Before-and-after page screenshots:
________________________________________
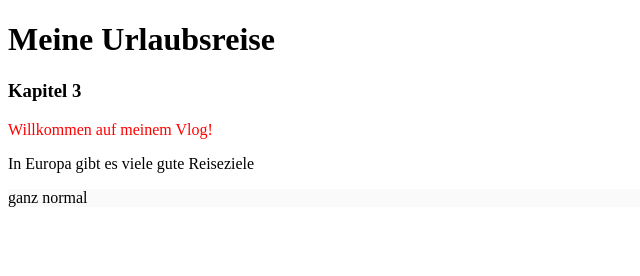
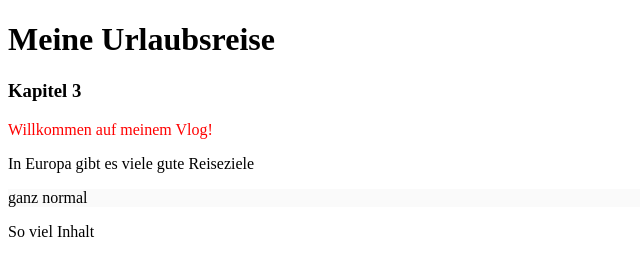
Before and after one commit to FillyRoid/holidayadvice, a plain HTML site: page index.html in a window 1280 px wide. Shown: the whole page, without its empty margins (0-640 px from the left). Drawn offline with Linux system fonts and the light colour scheme.

Commit message:
einen weiteren Paragraphen hinzugefuegt.

```diff
--- a/index.html
+++ b/index.html
@@ -11,5 +11,6 @@
 		<p style="color: red;">Willkommen auf meinem Vlog!</p>
 		<p>In Europa gibt es viele gute Reiseziele</p>
 		<p style="background-color: rgb(250, 250, 250)">ganz normal</p>
+		<p>So viel Inhalt</p>
 	</body>
 </html>
```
________________________________________
Exercise prompt: Line by line, retype the records above exactly, minus the images.

Answer to this exercise:
Before and after one commit to FillyRoid/holidayadvice, a plain HTML site: page index.html in a window 1280 px wide. Shown: the whole page, without its empty margins (0-640 px from the left). Drawn offline with Linux system fonts and the light colour scheme.

Commit message:
einen weiteren Paragraphen hinzugefuegt.

```diff
--- a/index.html
+++ b/index.html
@@ -11,5 +11,6 @@
 		<p style="color: red;">Willkommen auf meinem Vlog!</p>
 		<p>In Europa gibt es viele gute Reiseziele</p>
 		<p style="background-color: rgb(250, 250, 250)">ganz normal</p>
+		<p>So viel Inhalt</p>
 	</body>
 </html>
```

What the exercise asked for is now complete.